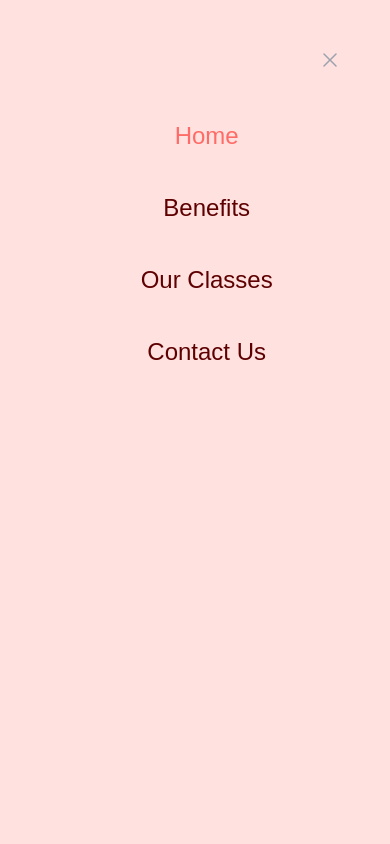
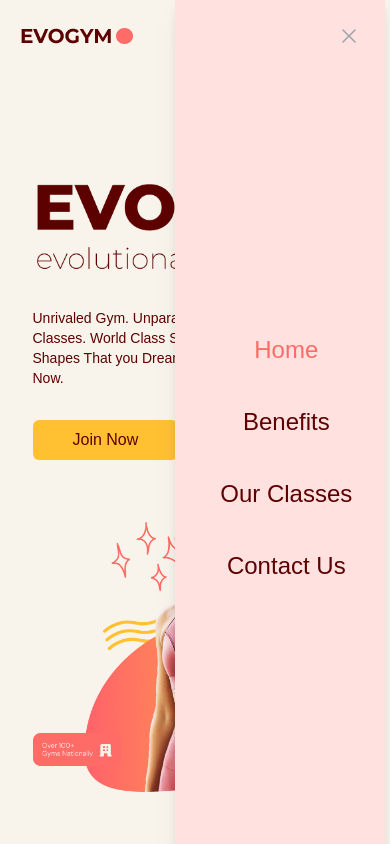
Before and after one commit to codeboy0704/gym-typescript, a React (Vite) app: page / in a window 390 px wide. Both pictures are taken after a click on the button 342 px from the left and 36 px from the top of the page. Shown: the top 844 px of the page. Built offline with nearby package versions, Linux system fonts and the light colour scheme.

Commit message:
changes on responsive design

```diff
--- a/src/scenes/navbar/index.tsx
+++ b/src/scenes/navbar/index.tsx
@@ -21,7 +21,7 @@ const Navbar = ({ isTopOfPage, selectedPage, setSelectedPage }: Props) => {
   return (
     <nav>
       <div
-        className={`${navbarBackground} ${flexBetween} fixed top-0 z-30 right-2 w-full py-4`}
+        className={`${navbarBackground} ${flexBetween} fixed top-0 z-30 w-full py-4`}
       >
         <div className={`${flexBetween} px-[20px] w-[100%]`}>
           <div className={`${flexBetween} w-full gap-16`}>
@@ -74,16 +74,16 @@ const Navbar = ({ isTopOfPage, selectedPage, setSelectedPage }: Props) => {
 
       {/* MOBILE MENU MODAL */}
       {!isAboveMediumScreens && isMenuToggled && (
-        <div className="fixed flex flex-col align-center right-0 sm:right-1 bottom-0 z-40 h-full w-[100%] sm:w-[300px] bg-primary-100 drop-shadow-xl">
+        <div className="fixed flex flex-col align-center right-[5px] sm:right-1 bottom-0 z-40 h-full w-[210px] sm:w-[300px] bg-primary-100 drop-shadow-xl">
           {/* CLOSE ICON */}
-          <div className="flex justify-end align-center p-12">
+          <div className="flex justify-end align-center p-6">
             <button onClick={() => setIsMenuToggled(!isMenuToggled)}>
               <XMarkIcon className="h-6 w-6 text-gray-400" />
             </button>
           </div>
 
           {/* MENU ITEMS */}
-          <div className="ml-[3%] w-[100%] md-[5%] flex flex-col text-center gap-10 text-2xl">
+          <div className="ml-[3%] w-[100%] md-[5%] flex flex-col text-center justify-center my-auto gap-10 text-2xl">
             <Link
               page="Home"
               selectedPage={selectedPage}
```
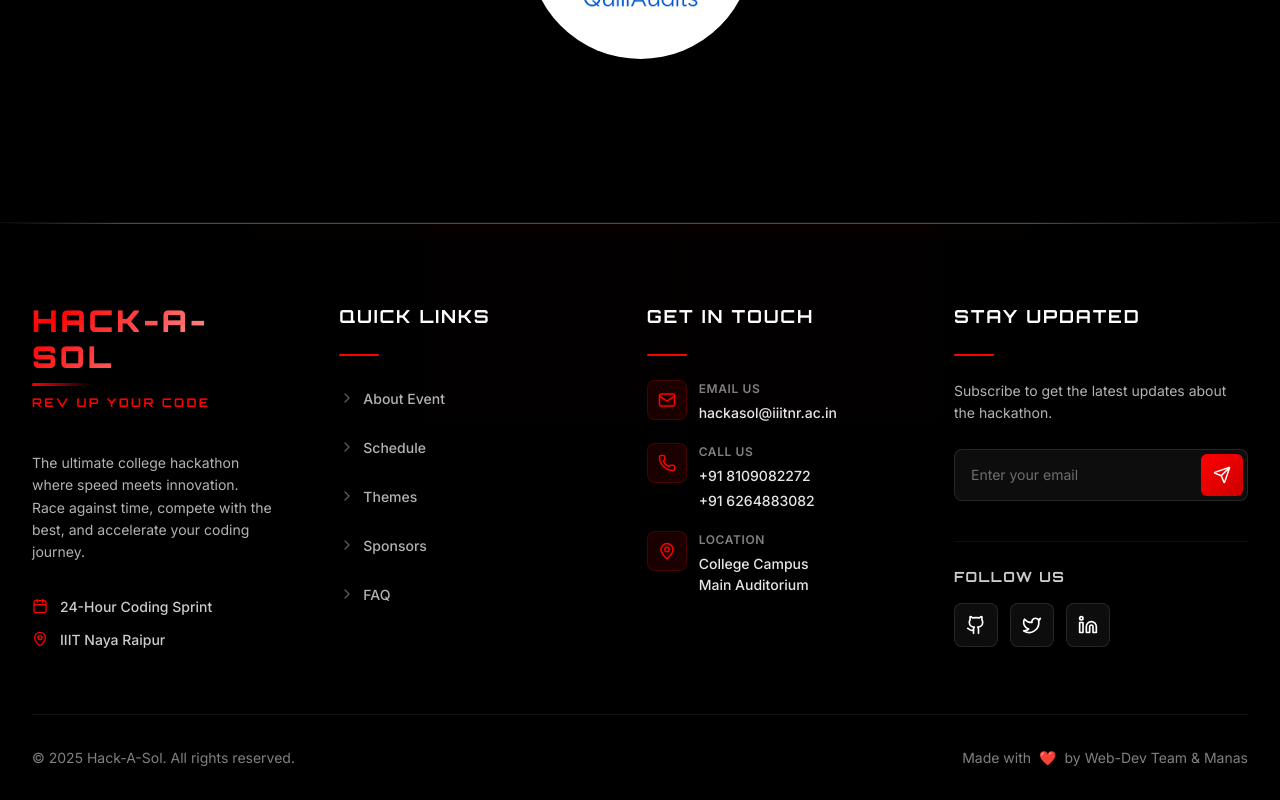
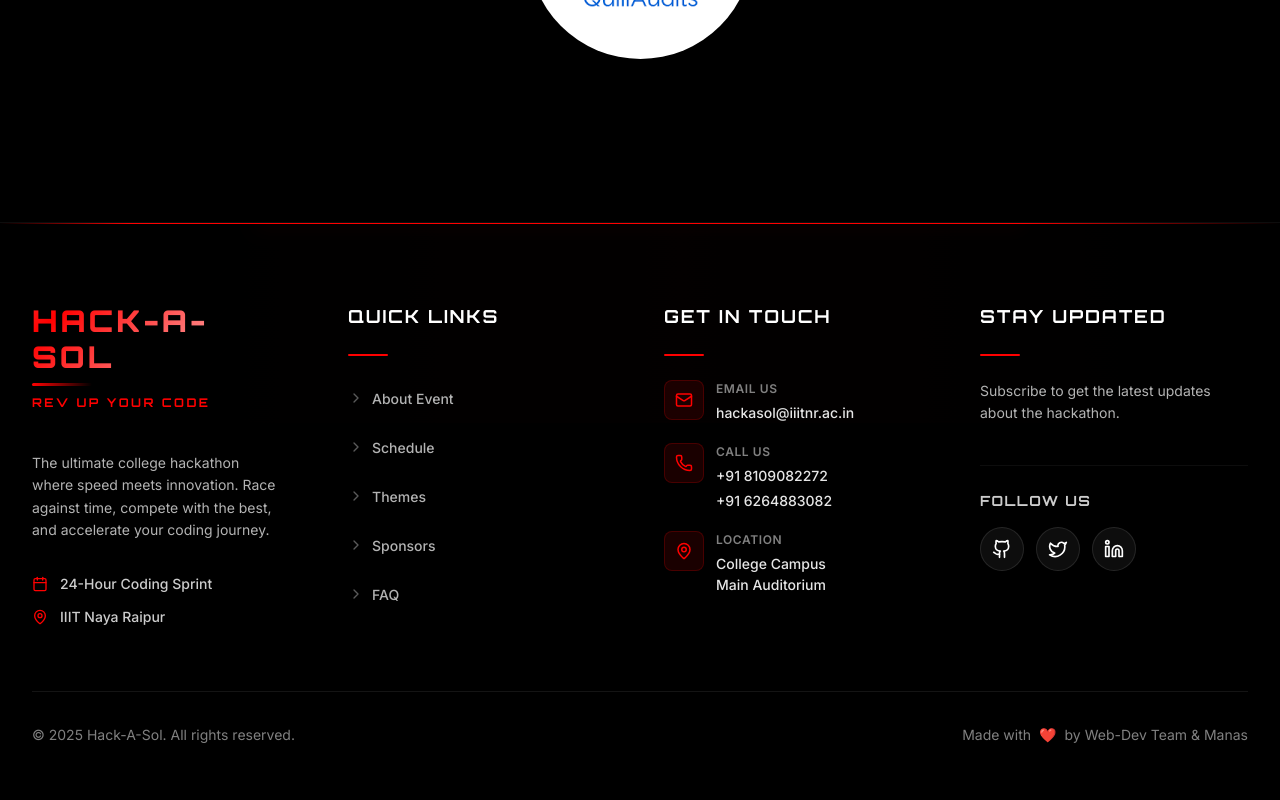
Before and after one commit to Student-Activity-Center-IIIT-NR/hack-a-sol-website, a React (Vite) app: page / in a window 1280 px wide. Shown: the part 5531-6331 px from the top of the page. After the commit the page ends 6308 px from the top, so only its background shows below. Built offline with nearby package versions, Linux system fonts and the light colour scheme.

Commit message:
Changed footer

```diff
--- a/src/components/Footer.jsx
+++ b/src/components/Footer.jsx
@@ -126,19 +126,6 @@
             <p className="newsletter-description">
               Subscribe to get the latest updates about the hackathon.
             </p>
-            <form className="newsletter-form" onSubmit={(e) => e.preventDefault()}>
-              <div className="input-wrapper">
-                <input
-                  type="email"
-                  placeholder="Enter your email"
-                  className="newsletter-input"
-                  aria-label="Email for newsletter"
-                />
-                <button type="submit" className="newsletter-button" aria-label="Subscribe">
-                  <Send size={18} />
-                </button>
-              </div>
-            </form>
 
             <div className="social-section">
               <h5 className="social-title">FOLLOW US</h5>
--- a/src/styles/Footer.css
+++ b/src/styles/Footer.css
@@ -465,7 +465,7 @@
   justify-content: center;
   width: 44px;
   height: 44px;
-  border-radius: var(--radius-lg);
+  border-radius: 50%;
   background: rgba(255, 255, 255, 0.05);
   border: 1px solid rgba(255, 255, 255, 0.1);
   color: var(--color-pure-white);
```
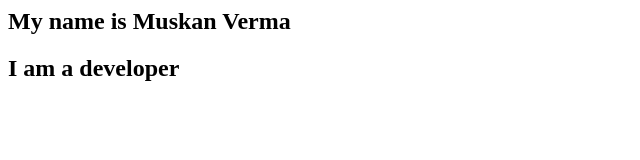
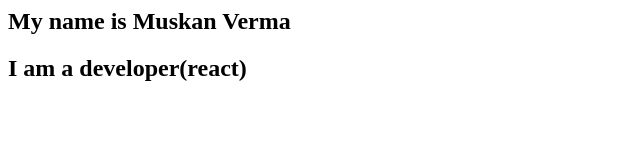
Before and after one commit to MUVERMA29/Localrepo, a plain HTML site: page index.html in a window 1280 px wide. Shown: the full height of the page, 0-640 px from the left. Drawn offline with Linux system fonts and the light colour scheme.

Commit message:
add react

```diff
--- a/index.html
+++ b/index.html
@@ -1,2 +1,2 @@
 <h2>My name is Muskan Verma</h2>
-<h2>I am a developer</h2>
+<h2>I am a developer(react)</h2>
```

*TASK BRIEF*. For each line in the material above that contains the string "navbarBackground", make a copy.

*ANSWER TO THE PROBLEM*.
-        className={`${navbarBackground} ${flexBetween} fixed top-0 z-30 right-2 w-full py-4`}
+        className={`${navbarBackground} ${flexBetween} fixed top-0 z-30 w-full py-4`}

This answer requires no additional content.